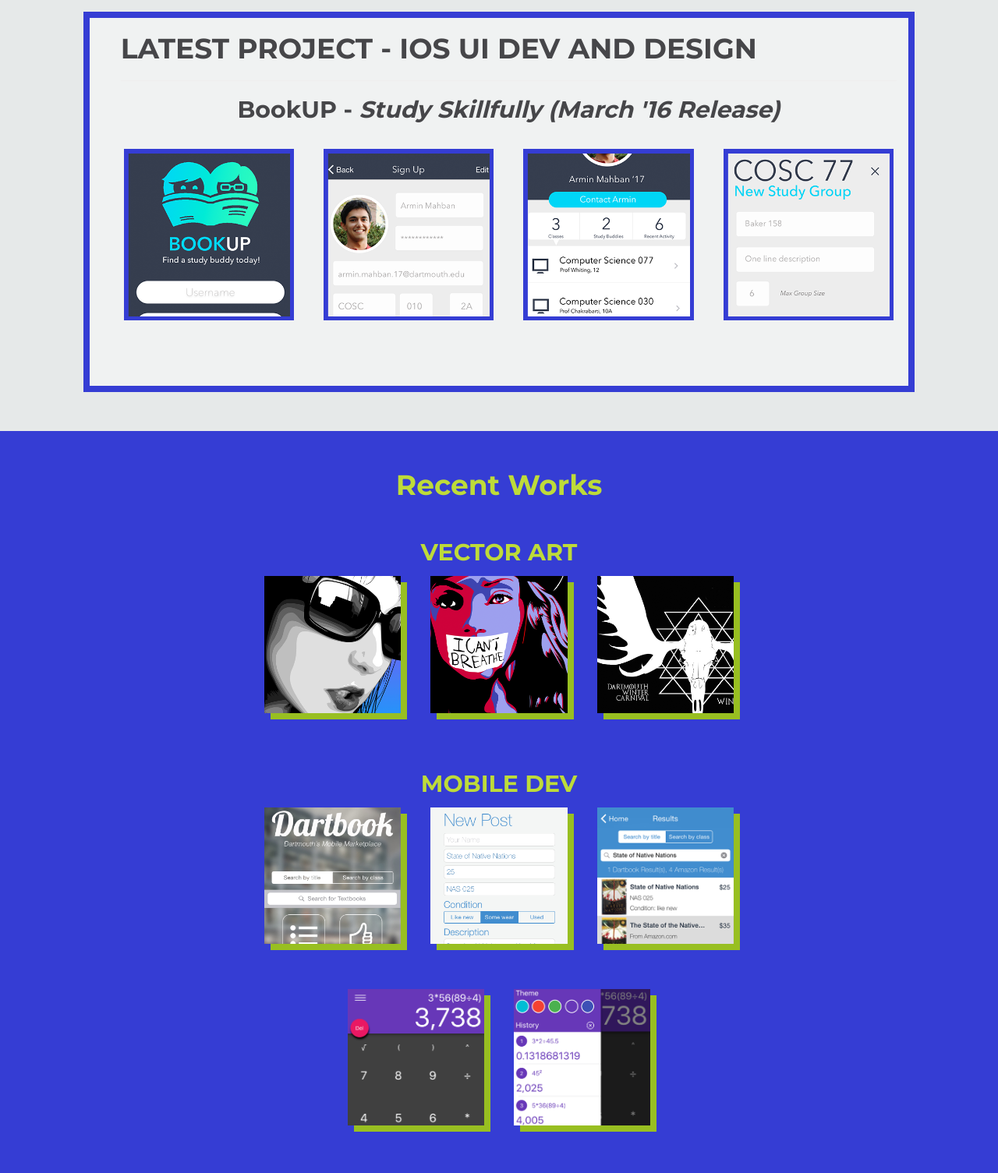
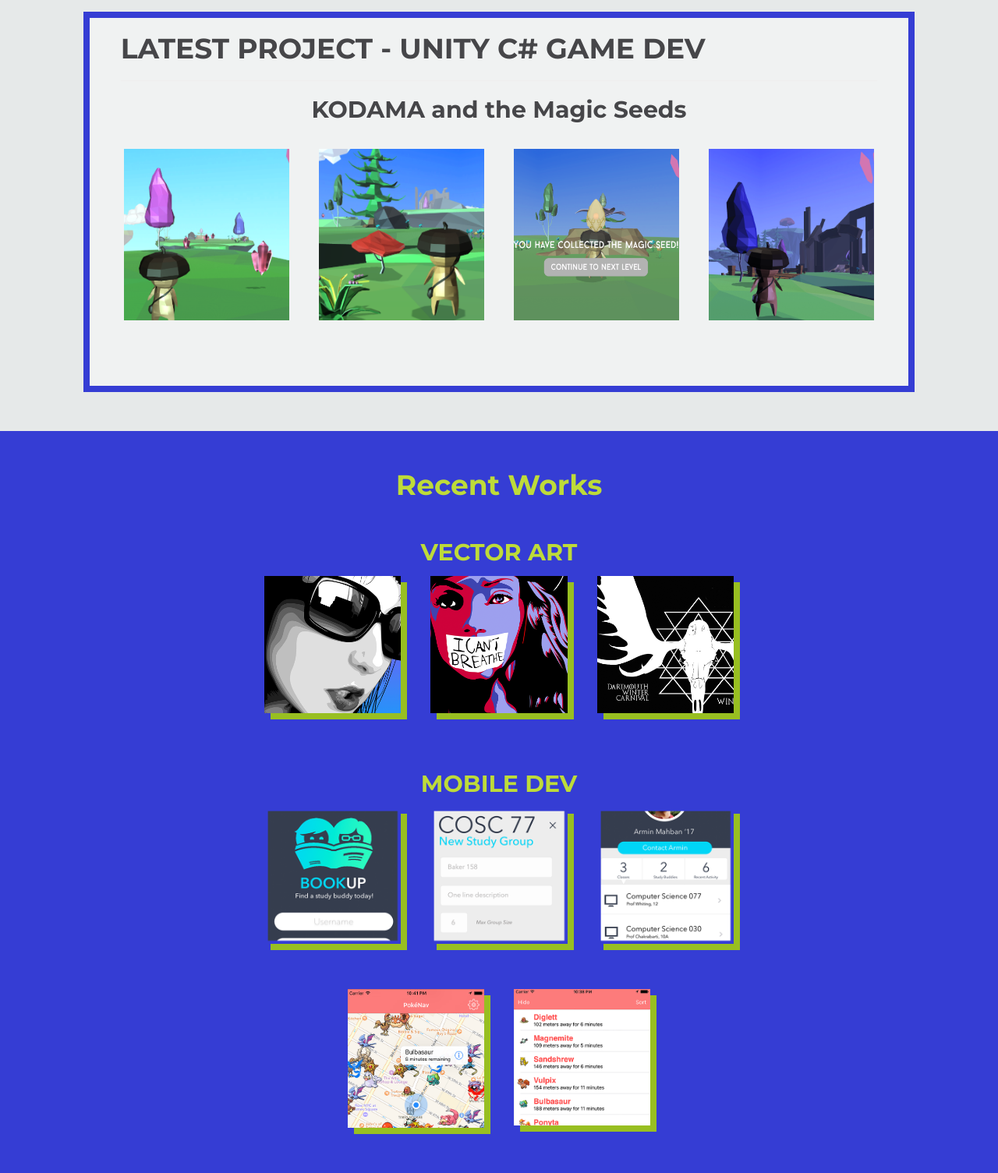
Before and after one commit to ArminMahban/ArminMahban.github.io, a plain HTML site: page index.html in a window 1280 px wide. Shown: the part 1680-3185 px from the top of the page at 78% size. Drawn offline with nearby package versions, Linux system fonts and the light colour scheme; a script that the page names is missing.

Commit message:
2016 Update
Added kodama, pokenav

```diff
--- a/css/custom.css
+++ b/css/custom.css
@@ -166,6 +166,7 @@
   /*border-color: #BEDB39;*/
   color:#464649;
   padding-left: 40px;
+  padding-right: 40px;
   padding-bottom: 40px;
 }
 
--- a/index.html
+++ b/index.html
@@ -176,50 +176,32 @@
     <div class="row dartRow">
       <div class="col-md-1"></div>
       <div class="col-md-10" id="dartbook">
-        <h1> LATEST PROJECT - IOS UI DEV AND DESIGN </h1>
+        <h1> LATEST PROJECT - UNITY C# GAME DEV </h1>
         <hr>
         <h2>
-          <center>BookUP - <i> Study Skillfully (March '16 Release)</center> </i></h2>
+          <center>KODAMA and the Magic Seeds</h2>
         <div class="row dbPics">
-
           <div class="col-md-3 col-sm-6 col-xs-12">
-            <a class="fancybox thumbnail img-responsive" rel="gallery" title="Login Page" href="images/BU1.png">
-              <!-- <img src="images/db1_small4.png" style="height:220px" alt="" /> -->
-              <img src="images/BU1small.png" style="height:220px" alt="" />
-
+            <a class="fancybox thumbnail img-responsive" rel="gallery" title="Tutorial" href="images/kodo1.png">
+              <img src="images/kodo1_sm.png" style="height:220px" alt="" />
             </a>
-
           </div>
-
           <div class="col-md-3 col-sm-6 col-xs-12">
-            <a class="fancybox thumbnail img-responsive" rel="gallery" title="Sign up Page" href="images/BU2.png">
-              <img src="images/BU2small.png" style="height:220px" alt="" />
+            <a class="fancybox thumbnail img-responsive" rel="gallery" title="First Level" href="images/kodo2.png">
+              <img src="images/kodo2_sm.png" style="height:220px" alt="" />
             </a>
-
           </div>
-
           <div class="col-md-3 col-sm-6 col-xs-12">
-            <a class="fancybox thumbnail img-responsive" rel="gallery" title="Profile Page" href="images/BU3.png">
-              <img src="images/BU3small.png" style="height:220px" alt="" />
+            <a class="fancybox thumbnail img-responsive" rel="gallery" title="Goal Reached" href="images/kodo3.png">
+              <img src="images/kodo3_sm.png" style="height:220px" alt="" />
             </a>
-
           </div>
-
           <div class="col-md-3 col-sm-6 col-xs-12">
-            <a class="fancybox thumbnail img-responsive" rel="gallery" title="Create a group Page" href="images/BU4.png">
-              <img src="images/BU4small.png" style="height:220px" alt="" />
+            <a class="fancybox thumbnail img-responsive" rel="gallery" title="Third Level" href="images/kodo4.png">
+              <img src="images/kodo4_sm.png" style="height:220px" alt="" />
             </a>
-
           </div>
-
         </div>
-
-        <!-- <a href="https://itunes.apple.com/us/app/dartbook/id1032856959?mt=8" target="_blank">
-          <center>
-            <button type="button" class="btn btn-primary btn-lg raised ">App Store Link</button>
-          </center>
-        </a> -->
-
       </div>
     </div>
   </div>
@@ -263,6 +245,51 @@
 <h2>
         <center> MOBILE DEV </center>
       </h2>
+
+      <div class="row green three">
+        <div class="col-md-3"> </div>
+        <div class="col-md-2 col-sm-4 col-xs-4">
+          <a class="fancybox thumbnail img-responsive" title="Sign up page" href="images/BU1.png">
+            <img src="images/BU1small.png" border="5" alt="" />
+          </a>
+        </div>
+
+        <div class="col-md-2 col-sm-4 col-xs-4">
+          <a class="fancybox thumbnail img-responsive" title="Study Group Creation Page" href="images/BU4.png">
+            <img src="images/BU4small.png" border="5" alt="" />
+          </a>
+        </div>
+
+        <div class="col-md-2 col-sm-4 col-xs-4">
+          <a class="fancybox thumbnail img-responsive" title="Profile Page" href="images/BU3.png">
+            <img src="images/BU3small.png" border="5" alt="" />
+          </a>
+        </div>
+
+        <div class="col-md-3"> </div>
+      </div>
+
+
+
+      <div class="row green three">
+        <div class="col-md-4 col-xs-2"> </div>
+        <div class="col-md-2 col-xs-4">
+          <a class="fancybox thumbnail img-responsive" title="PokeNav" href="images/pokenav1.png">
+            <img src="images/pokenav1_sm.png" border="5" alt="" />
+          </a>
+        </div>
+
+        <div class="col-md-2 col-sm-4 col-xs-4">
+          <a class="fancybox thumbnail img-responsive" title="PokeNav" href="images/pokenav2.png">
+            <img src="images/pokenav2_sm.png" border="5" alt="" />
+          </a>
+        </div>
+
+          <div class="col-md-4 col-xs-2"> </div>
+        <!-- <div class="col-md-3"> </div> -->
+      </div>
+
+
       <div class="row green three">
         <div class="col-md-3"> </div>
         <div class="col-md-2 col-sm-4 col-xs-4">
@@ -300,16 +327,9 @@
           </a>
         </div>
 
-        <!-- <div class="col-md-2 col-sm-4 col-xs-4">
-          <a class="fancybox thumbnail img-responsive" title="hello" href="images/Artwork/vectorportrait2.png">
-            <img src="images/moose2.png" border="5" alt="" />
-          </a>
-        </div> -->
-
           <div class="col-md-4 col-xs-2"> </div>
         <!-- <div class="col-md-3"> </div> -->
       </div>
-
 
       <h2>
         <center> WEB DESIGN </center>
@@ -332,34 +352,6 @@
             <img src="images/MaxRecords2Small.jpg" border="5" alt="" />
           </a>
         </div>
-
-        <!-- <div class="col-md-2 col-sm-4 col-xs-4">
-          <a class="fancybox thumbnail img-responsive" title="This website!" href="images/Artwork/armin.png">
-            <img src="images/armin.png" border="5" alt="" />
-          </a>
-        </div> -->
-
-        <!-- <div class="col-md-4 col-xs-2"> </div>
-      </div>
-            <div class="row green two">
-        <div class="col-md-4 col-xs-2"> </div>
-        <div class="col-md-2 col-xs-4">
-          <a class="fancybox thumbnail img-responsive" title="http://www.dartmouth.edu/~skating/" href="images/Artwork/DFSC.png">
-            <img src="images/DFSC.png" border="5" alt="" />
-          </a>
-        </div>
-
-        <div class="col-md-2 col-xs-4">
-          <a class="fancybox thumbnail img-responsive" title="http://unwrapped.parseapp.com/muse/index.html" href="images/Artwork/unwrapped.png">
-            <img src="images/unwrapped.png" border="5" alt="" />
-          </a>
-        </div> -->
-
-        <!-- <div class="col-md-2 col-sm-4 col-xs-4">
-          <a class="fancybox thumbnail img-responsive" title="This website!" href="images/Artwork/armin.png">
-            <img src="images/armin.png" border="5" alt="" />
-          </a>
-        </div> -->
 
         <div class="col-md-4 col-xs-2"> </div>
       </div>
```
Also changed, not shown: images/circles/C.png, images/kodo1_sm.png (added), images/kodo2.png (added), images/kodo2_sm.png (added), images/kodo3.png (added), images/kodo3_sm.png (added), images/kodo4_sm.png (added), images/pokenav1.png (added), images/pokenav1_sm.png (added), images/pokenav2.png (added), images/pokenav2_sm.png (added), 2 other files.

-=-=-

Take every line of the material that contains the word "html", and copy it.

Before and after one commit to ArminMahban/ArminMahban.github.io, a plain HTML site: page index.html in a window 1280 px wide. Shown: the part 1680-3185 px from the top of the page at 78% size. Drawn offline with nearby package versions, Linux system fonts and the light colour scheme; a script that the page names is missing.
--- a/index.html
+++ b/index.html
-          <a class="fancybox thumbnail img-responsive" title="http://unwrapped.parseapp.com/muse/index.html" href="images/Artwork/unwrapped.png">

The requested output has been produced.